My Prior Experience
Project management as its own discipline is very new to me. Of course, I have known that professionals use organized strategy and advanced diagrams to advance their goals; but I didn’t even know until recently (this week, actually) that project management on its own is an established career that pays well.
My closest experience with project management was at my old job at a sign shop, where there was a very old-school method of organizing projects via a giant magnetic board and dry erase magnets, like in the picture on the right. For example, one would write down a client’s order on a magnet with a certain stripe on it that would indicate what type of order it is (yellow for rush, red for expedited, or none for normal). Then it would be placed in the ‘orders’ section; and once a draft is complete, a proof is sent to the client and that magnet would be moved to the ‘waiting’ section. Once the client finally approves of the design, the magnet is then moved to its appropriate section for production (print, fabricate, send eps file to third party, etc.).

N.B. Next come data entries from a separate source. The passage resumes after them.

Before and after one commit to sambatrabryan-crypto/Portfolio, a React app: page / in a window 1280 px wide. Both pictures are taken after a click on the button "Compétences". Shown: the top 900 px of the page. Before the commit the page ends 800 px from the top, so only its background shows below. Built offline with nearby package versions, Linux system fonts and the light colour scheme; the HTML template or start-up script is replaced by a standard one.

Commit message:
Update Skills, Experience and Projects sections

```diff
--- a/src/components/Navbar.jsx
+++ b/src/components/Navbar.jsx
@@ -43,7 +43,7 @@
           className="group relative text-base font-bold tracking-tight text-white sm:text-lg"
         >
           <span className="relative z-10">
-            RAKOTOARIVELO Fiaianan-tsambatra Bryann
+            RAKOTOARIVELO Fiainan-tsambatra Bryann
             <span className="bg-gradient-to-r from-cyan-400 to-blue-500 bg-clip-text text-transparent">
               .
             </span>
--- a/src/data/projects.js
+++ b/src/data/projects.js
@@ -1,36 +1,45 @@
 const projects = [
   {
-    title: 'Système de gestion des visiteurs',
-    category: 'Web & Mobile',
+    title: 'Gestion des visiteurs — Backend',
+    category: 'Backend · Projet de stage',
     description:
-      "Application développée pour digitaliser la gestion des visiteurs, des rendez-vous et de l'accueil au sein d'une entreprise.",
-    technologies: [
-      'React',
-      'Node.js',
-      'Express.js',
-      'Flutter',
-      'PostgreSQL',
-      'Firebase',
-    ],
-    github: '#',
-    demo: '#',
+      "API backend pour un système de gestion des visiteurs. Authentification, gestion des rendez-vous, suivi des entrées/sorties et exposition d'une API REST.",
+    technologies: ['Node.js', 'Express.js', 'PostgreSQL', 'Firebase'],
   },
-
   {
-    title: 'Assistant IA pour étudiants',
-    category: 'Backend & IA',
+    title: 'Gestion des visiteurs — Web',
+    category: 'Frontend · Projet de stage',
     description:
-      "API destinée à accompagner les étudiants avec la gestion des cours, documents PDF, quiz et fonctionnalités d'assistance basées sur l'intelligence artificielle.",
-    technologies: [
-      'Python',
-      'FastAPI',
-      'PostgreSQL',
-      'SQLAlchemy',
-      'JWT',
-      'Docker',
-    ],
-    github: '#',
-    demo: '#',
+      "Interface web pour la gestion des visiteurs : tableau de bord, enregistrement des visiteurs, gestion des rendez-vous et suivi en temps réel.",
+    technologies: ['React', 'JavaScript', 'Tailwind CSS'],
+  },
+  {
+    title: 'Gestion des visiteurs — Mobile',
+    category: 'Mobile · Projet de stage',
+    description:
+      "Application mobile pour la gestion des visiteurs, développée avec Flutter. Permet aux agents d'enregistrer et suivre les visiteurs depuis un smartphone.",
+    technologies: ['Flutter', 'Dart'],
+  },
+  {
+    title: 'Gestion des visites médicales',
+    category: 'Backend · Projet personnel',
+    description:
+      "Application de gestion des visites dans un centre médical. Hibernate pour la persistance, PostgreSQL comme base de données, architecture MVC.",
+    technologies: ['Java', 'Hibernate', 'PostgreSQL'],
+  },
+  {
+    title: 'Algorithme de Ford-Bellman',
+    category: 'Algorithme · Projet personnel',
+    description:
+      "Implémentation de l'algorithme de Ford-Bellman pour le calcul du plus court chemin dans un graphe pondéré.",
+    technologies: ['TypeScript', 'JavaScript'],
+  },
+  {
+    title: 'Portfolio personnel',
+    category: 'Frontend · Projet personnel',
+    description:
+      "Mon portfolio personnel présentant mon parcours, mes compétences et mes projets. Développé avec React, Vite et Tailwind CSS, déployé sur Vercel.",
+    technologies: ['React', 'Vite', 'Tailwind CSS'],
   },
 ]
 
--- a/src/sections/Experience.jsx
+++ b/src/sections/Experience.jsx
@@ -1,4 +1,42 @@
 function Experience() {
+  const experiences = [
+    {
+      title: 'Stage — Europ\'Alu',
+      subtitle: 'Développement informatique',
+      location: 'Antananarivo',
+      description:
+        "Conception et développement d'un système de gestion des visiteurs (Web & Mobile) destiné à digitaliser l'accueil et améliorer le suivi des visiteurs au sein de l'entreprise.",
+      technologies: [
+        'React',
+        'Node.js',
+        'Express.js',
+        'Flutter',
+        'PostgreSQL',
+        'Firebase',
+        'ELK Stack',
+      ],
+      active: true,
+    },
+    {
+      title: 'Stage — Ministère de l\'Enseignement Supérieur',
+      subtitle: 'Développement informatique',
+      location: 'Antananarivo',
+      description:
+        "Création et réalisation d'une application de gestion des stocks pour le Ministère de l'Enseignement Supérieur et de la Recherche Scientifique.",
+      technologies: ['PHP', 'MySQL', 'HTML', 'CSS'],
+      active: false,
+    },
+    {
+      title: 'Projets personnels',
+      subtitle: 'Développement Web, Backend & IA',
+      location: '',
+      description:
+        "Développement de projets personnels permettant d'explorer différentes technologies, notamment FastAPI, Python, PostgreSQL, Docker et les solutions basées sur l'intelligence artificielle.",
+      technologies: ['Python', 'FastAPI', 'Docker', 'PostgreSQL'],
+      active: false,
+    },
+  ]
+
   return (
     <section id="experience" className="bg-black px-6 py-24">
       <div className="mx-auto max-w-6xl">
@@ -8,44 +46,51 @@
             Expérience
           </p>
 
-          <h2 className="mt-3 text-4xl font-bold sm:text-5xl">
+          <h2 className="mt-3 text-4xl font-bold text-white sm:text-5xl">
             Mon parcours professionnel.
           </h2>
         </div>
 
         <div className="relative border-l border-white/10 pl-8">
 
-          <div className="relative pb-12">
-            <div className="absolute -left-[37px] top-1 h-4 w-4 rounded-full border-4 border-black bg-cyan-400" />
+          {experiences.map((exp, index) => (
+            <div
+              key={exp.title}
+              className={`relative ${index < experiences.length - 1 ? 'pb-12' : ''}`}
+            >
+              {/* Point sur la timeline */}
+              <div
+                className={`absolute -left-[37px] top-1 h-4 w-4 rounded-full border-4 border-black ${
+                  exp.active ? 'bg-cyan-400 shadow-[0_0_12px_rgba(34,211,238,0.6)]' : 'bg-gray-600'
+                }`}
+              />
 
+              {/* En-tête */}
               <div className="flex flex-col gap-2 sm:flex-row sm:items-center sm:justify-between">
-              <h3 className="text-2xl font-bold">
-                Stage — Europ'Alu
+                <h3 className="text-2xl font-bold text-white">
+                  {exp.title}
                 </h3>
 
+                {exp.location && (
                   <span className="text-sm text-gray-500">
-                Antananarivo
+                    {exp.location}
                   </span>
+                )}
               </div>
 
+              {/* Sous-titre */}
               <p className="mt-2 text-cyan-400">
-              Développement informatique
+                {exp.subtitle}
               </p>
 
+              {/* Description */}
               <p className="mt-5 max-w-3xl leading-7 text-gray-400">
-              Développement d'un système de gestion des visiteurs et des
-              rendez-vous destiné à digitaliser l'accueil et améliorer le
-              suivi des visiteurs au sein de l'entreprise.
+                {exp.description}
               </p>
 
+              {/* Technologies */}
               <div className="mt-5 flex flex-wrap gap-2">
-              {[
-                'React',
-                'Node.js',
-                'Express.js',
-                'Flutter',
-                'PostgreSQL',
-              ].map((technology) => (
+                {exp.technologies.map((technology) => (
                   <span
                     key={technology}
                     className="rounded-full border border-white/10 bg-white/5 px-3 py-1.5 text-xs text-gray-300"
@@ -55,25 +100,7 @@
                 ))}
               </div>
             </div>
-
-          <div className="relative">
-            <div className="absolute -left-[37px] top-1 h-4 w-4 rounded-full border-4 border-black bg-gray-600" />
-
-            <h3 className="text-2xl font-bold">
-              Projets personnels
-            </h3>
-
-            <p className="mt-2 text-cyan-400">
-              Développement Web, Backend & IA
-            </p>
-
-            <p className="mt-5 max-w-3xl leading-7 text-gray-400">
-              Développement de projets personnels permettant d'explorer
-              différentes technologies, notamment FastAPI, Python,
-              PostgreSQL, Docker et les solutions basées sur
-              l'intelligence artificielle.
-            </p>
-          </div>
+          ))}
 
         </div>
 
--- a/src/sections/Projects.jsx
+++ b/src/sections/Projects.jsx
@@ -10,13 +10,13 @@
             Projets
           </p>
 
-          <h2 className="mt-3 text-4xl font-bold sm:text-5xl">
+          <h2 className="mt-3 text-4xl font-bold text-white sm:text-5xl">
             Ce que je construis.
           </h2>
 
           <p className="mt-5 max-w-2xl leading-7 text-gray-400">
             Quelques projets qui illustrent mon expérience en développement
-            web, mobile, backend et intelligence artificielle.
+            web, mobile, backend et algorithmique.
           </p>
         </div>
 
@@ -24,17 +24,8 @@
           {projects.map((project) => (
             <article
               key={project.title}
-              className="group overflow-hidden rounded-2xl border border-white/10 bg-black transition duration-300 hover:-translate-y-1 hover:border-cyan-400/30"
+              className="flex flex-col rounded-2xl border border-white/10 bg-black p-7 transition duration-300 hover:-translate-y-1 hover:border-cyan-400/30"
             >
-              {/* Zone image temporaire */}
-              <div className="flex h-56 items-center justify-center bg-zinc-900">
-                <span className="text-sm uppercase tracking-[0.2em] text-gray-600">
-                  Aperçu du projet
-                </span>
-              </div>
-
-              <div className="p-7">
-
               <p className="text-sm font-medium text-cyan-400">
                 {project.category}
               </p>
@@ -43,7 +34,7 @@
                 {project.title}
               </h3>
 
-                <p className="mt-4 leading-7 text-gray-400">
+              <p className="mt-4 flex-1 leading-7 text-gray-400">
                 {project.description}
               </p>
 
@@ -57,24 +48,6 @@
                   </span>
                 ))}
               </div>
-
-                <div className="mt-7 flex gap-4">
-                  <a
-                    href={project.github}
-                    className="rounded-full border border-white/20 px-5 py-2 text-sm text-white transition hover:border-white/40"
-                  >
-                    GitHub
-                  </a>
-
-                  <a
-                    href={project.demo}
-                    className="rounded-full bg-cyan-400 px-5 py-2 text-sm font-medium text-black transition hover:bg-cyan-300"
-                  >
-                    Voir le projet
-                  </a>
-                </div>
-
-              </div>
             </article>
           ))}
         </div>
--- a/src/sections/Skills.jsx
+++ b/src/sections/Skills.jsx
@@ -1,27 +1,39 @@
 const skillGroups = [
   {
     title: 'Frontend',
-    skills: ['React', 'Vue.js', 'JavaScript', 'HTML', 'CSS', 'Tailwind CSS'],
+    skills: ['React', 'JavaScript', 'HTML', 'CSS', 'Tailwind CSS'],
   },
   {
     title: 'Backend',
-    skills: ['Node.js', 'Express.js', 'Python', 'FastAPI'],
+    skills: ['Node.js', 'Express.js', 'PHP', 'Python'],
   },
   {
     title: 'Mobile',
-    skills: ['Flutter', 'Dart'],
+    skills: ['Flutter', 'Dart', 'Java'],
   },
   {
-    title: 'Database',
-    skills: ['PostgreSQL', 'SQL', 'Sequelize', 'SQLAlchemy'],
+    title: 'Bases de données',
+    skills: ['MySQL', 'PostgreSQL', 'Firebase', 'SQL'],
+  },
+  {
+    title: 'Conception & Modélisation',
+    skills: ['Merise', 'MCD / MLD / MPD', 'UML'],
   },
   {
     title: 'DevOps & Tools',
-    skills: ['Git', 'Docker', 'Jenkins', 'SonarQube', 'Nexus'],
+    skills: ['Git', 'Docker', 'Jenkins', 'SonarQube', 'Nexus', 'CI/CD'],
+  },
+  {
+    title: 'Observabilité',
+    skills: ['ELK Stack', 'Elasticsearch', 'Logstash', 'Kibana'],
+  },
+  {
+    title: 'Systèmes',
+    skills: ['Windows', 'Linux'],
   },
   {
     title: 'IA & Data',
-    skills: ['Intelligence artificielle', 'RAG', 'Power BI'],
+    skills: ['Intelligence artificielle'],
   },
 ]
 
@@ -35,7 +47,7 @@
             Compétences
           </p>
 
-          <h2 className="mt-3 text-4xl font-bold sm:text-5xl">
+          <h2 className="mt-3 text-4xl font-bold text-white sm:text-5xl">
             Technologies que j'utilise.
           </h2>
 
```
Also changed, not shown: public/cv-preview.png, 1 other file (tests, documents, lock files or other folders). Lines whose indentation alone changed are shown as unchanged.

The magnetic board was effective for organizing and prioritizing projects and for making sure nothing gets lost—most of the time. However, when it comes to project management via digital applications, I have had zero experience (unless Google calendar counts, which is what my team used at my past internship). Therefore, I needed to do some research in order to follow through with my next graduate project.
For brevity, I will primarily talk about project management application rather over project management theories (for there are many out there!). Upon viewing the lectures given by one of the professors in my program, Professor Hastings, I was exposed to several free project management apps; and I had to decide which one to use. Although I was not limited to those specifically, I was not exposed to any sort of project management apps through my previous positions; so I wanted to try these out for now.
For me, learning through visuals is the best approach because I remember the best when I see the ‘thing’ that needs to be taken care of. There was one app from the list called Trello which I found the most visually compelling; and Professor Hastings agreed that it was her favorite. The fact that you could upload your own images as covers to projects, and put unique color labels on projects, was enough to convince me that Trello would be the most helpful app for me. The app even has an image search plugin which embeds the chosen image to where you want it, which saves a lot of headache in my opinion.
My Organization Process
With my chosen app, I could now set up my first project management workspace, which should effectively manage the course I am currently taking. At this point, I had to decide exactly how I should organize the course.
Looking at the templates, I noticed that some of them had sections that pertained to time such as ‘to do,’ ‘doing,’ and ‘done.’ This somewhat resembled the old-school magnet board at the sign shop. However, I found this method a bit redundant, given that the app has a built-in checklist that will cross off completed items and then appear green once everything on the checklist is complete. Also, it felt vague when it came to organizing the type of coursework. I think this process would be more useful for personal goals, though.
Therefore, because I found that there are distinct categories of work in the course, I decided it would be best to create separate sections for each type of coursework. This includes readings, blog posts, the annotated bibliography, and miscellaneous work that is unique to each module.
But what about the modules themselves? Wouldn’t it be effective to organize via the modules so that I would know what needs to be done each week? Well, I found that assigning each module to a distinct color label—another helpful feature Trello provides—in addition to inserting the module name in the projects where appropriate, was effective for me. I even put the color labels in ROYGBIV order, with Module 1 being red and Module 7 being pink (I assigned purple/pink instead of indigo/violet).
Additionally, the modules and their respective color labels are the primary project titles for most of the sections (the ones that aren’t are still denoted by their respective color labels). A checklist broke each project down into smaller tasks, such as to insert a blog image and writing piece under each blog assignment, all the readings to be done under each module for the readings section, and all the sources to cite for each module in the annotated bibliography section.
Furthermore, I added a brainstorming section which allowed me to jot down creative content ideas that would randomly pop up in my head. This could potentially be used for better building my blog images, writing, and website.
When all put together, the screenshot below as well as this link show what it looks like thus far. It is still a work in progress, and I would not apply this process to all other boards or workspaces, since they require different mindsets. This is what I found most efficient for my current coursework, and I would be open to new processes. As I continue on my project management journey, perhaps I will find better ways to organize, strategize, and visualize.